London Film Festival: I’m Carolyn Parker

When I started to study old women and films I decided not to consider documentaries as the field is too extensive.  I’m Carolyn Parker was screened at the LFF a few days ago .  I had recently read  ‘Agewise: fighting the New Ageism in America’ by Margaret Morganroth Gullette. In the chapter about the casualties of Katrina she exposes how the old, poor and disabled suffered the most. The Jonathan Demme film seemed to be about an old woman ‘s resistance in New Orleans after the hurricane – I had to see it.

I was not disappointed.   The director followed Carolyn Parker’s fight to return to her severely damaged  house in a poor neighbourhood  and to have it renovated to its previous state. It took 5 years and battles with the officials of the commission who wanted to redevelop the area (‘over my dead body’ she says), the local politicians and then the crooked contractors.  She also was involved in fighting to restore the local community church. Throughout she had the support of her daughter.

What is remarkable in this film is that although a documentary, it is structured like a feature film. The narrative centers around the return to and renovation of the house. The heroine is Carolyn Parker a black, disabled woman of around 60 years. We get to know her past, her family, her community, her struggles, her anger and tenacity and sense of fun. “Instead of trying to make fiction real, I was trying to find what was dramatic and entertaining about reality” said Demme. He has succeeded. But will the critics and distributors recognise the value of this film? Will they have the vision of screening nationally this example of resistance in these days of cuts affecting the more disadvantaged?  Or will it as one critic predicts find a happy future on More 4 and disappear?

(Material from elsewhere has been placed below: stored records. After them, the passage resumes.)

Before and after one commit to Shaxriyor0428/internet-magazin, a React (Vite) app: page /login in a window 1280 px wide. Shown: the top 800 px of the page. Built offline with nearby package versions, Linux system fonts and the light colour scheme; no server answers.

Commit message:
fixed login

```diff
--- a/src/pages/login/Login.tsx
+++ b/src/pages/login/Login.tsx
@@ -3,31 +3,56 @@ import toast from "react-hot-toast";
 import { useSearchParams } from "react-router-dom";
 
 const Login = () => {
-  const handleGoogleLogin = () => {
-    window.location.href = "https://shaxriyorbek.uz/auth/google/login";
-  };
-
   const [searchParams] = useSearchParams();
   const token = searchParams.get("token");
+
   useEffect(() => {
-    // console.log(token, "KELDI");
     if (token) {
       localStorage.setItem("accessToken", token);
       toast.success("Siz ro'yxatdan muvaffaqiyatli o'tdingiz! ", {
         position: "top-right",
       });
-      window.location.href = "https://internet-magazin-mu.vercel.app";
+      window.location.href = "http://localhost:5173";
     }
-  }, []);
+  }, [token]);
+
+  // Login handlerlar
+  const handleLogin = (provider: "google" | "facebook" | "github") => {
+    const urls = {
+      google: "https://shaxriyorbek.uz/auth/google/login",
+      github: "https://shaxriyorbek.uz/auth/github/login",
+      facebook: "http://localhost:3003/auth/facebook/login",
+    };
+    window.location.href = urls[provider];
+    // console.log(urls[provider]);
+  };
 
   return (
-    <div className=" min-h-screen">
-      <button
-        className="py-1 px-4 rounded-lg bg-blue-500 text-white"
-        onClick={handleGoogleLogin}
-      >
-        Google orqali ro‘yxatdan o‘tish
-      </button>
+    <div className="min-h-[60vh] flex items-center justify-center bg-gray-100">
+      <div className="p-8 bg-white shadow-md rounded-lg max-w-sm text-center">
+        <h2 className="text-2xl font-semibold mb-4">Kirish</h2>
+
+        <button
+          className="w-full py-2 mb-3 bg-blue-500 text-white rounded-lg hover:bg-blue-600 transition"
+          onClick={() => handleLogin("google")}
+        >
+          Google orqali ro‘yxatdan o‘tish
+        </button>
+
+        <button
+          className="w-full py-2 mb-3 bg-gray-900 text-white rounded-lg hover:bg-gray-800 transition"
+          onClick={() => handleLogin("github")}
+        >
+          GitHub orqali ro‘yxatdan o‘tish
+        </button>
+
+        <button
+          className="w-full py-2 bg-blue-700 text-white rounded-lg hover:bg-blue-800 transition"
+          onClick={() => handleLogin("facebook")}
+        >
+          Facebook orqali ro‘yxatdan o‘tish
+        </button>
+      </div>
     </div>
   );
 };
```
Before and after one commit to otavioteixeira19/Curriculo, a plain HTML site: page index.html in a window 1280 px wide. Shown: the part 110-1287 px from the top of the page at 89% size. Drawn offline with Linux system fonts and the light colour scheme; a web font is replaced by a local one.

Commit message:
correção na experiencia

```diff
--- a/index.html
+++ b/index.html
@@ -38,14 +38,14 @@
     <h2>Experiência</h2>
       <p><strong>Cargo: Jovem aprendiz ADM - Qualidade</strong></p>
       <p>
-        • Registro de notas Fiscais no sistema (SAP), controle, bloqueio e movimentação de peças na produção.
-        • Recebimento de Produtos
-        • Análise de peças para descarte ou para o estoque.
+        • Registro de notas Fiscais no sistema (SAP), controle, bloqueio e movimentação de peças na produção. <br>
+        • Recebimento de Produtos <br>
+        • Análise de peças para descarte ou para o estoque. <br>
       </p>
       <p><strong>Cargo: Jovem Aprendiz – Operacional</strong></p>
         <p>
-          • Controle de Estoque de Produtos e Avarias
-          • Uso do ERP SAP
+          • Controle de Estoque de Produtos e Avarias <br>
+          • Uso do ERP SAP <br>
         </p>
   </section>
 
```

If the film is shown go and see it. If you belong to a film society ask for it. If it is available on DVD buy it.

About rinaross

Born in 1935. MA in Film and Television Studies at the University of Westminster 1998. Studying the representation of older women in film since then.
This entry was posted in Ageing and tagged , , , , , . Bookmark the permalink.

2 Responses to London Film Festival: I’m Carolyn Parker

  1. cathie Bjarnason says:

    Thanks for this review, Rina. I want to see this film! Think you are right in thinking it will probably not get a wide distribution – more’s the pity. I am thinking it would be ideal to have a screening at Open’Arts in Ealing.

  2. Elizabeth O'Dell says:

    I had the good fortune of sitting next to Rina (and her husband) for the screening of this most
    heartening and ‘never give up’ film. What a woman, this Carolyn Parker. She’s not afraid of
    anybody, and is both articulate and good humoured (and absolutely firm when called for) advocate, not just for herself and her own house, but for her neighbours and members of
    the congregation of her church.
    I don’t know how many of us would live through the disastrous and terrifying experience of
    Hurricane Katrina and the subsequent floods and still come out fighting. I should say here
    that I grew up in the upper-Midwestern state of Minnesota, and the bungalows in the film
    echoed the streets of my childhood-including the exterior of Carolyn’s house. But the damage
    and the final, carefully repaired and restored result moved me to tears.
    It is so much easier to just accept that what is lost is lost, and to go wherever you have a
    safe, dry, warm place. But not this resident of the Lower 9th of New Orleans. Neighbourhoods do matter,wherever we live, and she knew that the loss of her neighbourhood would be irreparable.
    It’s actually also a lesson in looking around us and recognising the importance of that which
    we take for granted in our rapidly changing environment. In Carolyn’s neighbourhood, it
    was the survival of a part of the city which might otherwise vanish. I would hope that I would
    be as fearless and fierce, should that spirit be required.
    If you can create an opporttunity to see this film either publically or at home (or both), do
    not miss it!
    Elizabeth O’Dell

Leave a Reply

Fill in your details below or click an icon to log in: Logo

You are commenting using your account. Log Out /  Change )

Facebook photo

You are commenting using your Facebook account. Log Out /  Change )

Connecting to %s

This site uses Akismet to reduce spam. Learn how your comment data is processed.